### Exercise brief
Of the lines below, copy those that hold the word "with".

### Extracted material
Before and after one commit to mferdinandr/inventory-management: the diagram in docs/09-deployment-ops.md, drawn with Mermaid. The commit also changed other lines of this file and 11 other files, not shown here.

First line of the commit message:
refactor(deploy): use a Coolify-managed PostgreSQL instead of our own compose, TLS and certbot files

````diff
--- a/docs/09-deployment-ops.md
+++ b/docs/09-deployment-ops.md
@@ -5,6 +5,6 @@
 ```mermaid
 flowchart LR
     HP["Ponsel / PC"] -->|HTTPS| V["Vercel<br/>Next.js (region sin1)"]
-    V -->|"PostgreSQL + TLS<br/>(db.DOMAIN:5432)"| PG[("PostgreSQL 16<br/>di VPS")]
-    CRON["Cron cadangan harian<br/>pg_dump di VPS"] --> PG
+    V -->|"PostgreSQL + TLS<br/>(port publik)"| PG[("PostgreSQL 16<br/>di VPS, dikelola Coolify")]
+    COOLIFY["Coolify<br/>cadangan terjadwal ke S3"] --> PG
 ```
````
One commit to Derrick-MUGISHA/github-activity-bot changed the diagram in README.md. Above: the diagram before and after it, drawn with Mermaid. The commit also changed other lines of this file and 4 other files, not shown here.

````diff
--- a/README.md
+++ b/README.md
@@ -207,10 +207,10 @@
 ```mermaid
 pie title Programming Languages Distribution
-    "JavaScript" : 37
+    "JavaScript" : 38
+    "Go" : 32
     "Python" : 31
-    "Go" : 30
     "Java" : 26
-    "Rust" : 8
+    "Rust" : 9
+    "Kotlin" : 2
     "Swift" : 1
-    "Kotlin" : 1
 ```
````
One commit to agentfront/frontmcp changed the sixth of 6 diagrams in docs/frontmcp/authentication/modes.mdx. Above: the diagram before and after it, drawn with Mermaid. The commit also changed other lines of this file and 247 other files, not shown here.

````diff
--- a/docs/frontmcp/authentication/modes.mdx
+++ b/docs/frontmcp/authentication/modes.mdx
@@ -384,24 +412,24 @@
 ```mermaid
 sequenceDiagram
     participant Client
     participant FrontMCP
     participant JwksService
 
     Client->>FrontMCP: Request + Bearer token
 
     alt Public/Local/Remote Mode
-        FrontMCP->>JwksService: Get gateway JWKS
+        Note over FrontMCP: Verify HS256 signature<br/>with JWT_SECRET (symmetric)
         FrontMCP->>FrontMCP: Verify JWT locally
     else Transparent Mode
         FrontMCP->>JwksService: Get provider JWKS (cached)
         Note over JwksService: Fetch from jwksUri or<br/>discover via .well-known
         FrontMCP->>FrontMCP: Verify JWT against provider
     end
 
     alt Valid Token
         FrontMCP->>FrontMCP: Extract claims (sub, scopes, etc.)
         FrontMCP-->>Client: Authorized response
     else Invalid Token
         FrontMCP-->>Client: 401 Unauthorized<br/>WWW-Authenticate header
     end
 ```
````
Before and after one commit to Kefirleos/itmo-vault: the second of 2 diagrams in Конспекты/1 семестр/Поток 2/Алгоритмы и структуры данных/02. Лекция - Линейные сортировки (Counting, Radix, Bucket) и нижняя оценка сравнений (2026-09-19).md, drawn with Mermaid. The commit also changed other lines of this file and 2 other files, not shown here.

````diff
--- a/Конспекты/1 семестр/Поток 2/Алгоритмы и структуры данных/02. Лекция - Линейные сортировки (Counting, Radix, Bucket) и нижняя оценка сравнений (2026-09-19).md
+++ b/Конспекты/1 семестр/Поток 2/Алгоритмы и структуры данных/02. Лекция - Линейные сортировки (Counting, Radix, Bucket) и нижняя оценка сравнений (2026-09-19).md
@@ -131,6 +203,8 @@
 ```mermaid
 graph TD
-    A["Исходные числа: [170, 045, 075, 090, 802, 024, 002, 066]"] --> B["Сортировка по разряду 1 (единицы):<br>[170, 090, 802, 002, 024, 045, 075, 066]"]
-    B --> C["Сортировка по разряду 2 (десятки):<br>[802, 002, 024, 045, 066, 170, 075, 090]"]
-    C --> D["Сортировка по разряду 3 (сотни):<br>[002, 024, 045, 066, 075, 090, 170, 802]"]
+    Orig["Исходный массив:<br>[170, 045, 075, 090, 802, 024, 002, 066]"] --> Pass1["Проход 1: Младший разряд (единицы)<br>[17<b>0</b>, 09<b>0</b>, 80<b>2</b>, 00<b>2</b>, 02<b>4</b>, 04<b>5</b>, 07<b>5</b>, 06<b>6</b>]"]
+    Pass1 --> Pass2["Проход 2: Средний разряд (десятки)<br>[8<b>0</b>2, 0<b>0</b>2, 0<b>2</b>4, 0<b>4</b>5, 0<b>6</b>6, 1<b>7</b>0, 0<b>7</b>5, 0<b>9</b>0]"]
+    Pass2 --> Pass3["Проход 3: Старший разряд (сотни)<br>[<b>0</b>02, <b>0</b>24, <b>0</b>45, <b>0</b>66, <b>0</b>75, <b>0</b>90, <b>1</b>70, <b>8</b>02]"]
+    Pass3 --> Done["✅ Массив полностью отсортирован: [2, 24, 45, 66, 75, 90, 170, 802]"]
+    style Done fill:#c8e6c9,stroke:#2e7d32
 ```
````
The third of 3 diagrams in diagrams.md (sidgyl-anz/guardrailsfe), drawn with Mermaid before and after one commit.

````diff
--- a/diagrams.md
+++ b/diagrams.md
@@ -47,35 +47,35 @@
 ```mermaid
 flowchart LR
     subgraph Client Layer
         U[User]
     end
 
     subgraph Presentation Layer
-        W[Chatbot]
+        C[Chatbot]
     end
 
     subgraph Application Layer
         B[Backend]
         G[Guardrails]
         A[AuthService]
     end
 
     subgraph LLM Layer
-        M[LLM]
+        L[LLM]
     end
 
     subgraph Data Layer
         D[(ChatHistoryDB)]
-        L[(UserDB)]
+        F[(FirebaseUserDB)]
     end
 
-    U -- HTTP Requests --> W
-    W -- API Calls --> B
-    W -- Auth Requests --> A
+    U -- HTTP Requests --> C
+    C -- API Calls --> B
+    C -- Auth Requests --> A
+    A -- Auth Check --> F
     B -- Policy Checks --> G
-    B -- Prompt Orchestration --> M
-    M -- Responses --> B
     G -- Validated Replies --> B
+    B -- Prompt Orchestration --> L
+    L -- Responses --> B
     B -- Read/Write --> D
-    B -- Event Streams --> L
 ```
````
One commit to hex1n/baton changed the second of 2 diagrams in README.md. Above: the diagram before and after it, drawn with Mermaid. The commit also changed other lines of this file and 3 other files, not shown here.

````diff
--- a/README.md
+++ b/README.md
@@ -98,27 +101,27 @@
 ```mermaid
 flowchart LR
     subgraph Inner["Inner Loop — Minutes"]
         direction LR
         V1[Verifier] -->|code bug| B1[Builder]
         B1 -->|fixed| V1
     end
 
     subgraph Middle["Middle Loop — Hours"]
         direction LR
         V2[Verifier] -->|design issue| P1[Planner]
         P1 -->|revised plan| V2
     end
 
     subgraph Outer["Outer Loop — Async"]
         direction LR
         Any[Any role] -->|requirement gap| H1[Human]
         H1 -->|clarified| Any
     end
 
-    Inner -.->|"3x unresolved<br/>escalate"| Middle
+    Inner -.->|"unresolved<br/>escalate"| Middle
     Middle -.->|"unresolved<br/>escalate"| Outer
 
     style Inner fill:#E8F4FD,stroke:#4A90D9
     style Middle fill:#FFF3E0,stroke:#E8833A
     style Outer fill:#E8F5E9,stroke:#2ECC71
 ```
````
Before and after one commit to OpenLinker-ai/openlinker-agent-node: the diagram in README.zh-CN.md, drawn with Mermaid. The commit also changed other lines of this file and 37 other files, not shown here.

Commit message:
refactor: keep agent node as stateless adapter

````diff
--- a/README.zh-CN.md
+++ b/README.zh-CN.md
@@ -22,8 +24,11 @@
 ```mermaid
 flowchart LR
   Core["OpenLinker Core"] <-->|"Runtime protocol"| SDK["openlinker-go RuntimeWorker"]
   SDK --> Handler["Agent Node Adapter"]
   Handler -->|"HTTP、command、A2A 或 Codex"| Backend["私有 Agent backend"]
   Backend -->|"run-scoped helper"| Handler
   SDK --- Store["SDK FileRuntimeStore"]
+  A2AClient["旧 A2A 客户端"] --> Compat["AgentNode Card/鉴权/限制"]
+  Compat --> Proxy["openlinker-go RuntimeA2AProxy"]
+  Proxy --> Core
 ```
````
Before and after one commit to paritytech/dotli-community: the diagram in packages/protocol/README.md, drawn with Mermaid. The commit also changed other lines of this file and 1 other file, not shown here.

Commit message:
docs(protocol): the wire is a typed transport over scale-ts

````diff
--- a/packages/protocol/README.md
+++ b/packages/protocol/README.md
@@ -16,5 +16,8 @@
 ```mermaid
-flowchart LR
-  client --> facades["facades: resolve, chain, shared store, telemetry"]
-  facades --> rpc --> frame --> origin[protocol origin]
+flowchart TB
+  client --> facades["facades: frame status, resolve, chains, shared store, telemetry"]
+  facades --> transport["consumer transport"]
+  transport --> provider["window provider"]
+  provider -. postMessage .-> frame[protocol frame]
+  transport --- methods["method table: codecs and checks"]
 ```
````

### Exercise response
Before and after one commit to mferdinandr/inventory-management: the diagram in docs/09-deployment-ops.md, drawn with Mermaid. The commit also changed other lines of this file and 11 other files, not shown here.
One commit to Derrick-MUGISHA/github-activity-bot changed the diagram in README.md. Above: the diagram before and after it, drawn with Mermaid. The commit also changed other lines of this file and 4 other files, not shown here.
One commit to agentfront/frontmcp changed the sixth of 6 diagrams in docs/frontmcp/authentication/modes.mdx. Above: the diagram before and after it, drawn with Mermaid. The commit also changed other lines of this file and 247 other files, not shown here.
+        Note over FrontMCP: Verify HS256 signature<br/>with JWT_SECRET (symmetric)
Before and after one commit to Kefirleos/itmo-vault: the second of 2 diagrams in Конспекты/1 семестр/Поток 2/Алгоритмы и структуры данных/02. Лекция - Линейные сортировки (Counting, Radix, Bucket) и нижняя оценка сравнений (2026-09-19).md, drawn with Mermaid. The commit also changed other lines of this file and 2 other files, not shown here.
The third of 3 diagrams in diagrams.md (sidgyl-anz/guardrailsfe), drawn with Mermaid before and after one commit.
One commit to hex1n/baton changed the second of 2 diagrams in README.md. Above: the diagram before and after it, drawn with Mermaid. The commit also changed other lines of this file and 3 other files, not shown here.
Before and after one commit to OpenLinker-ai/openlinker-agent-node: the diagram in README.zh-CN.md, drawn with Mermaid. The commit also changed other lines of this file and 37 other files, not shown here.
Before and after one commit to paritytech/dotli-community: the diagram in packages/protocol/README.md, drawn with Mermaid. The commit also changed other lines of this file and 1 other file, not shown here.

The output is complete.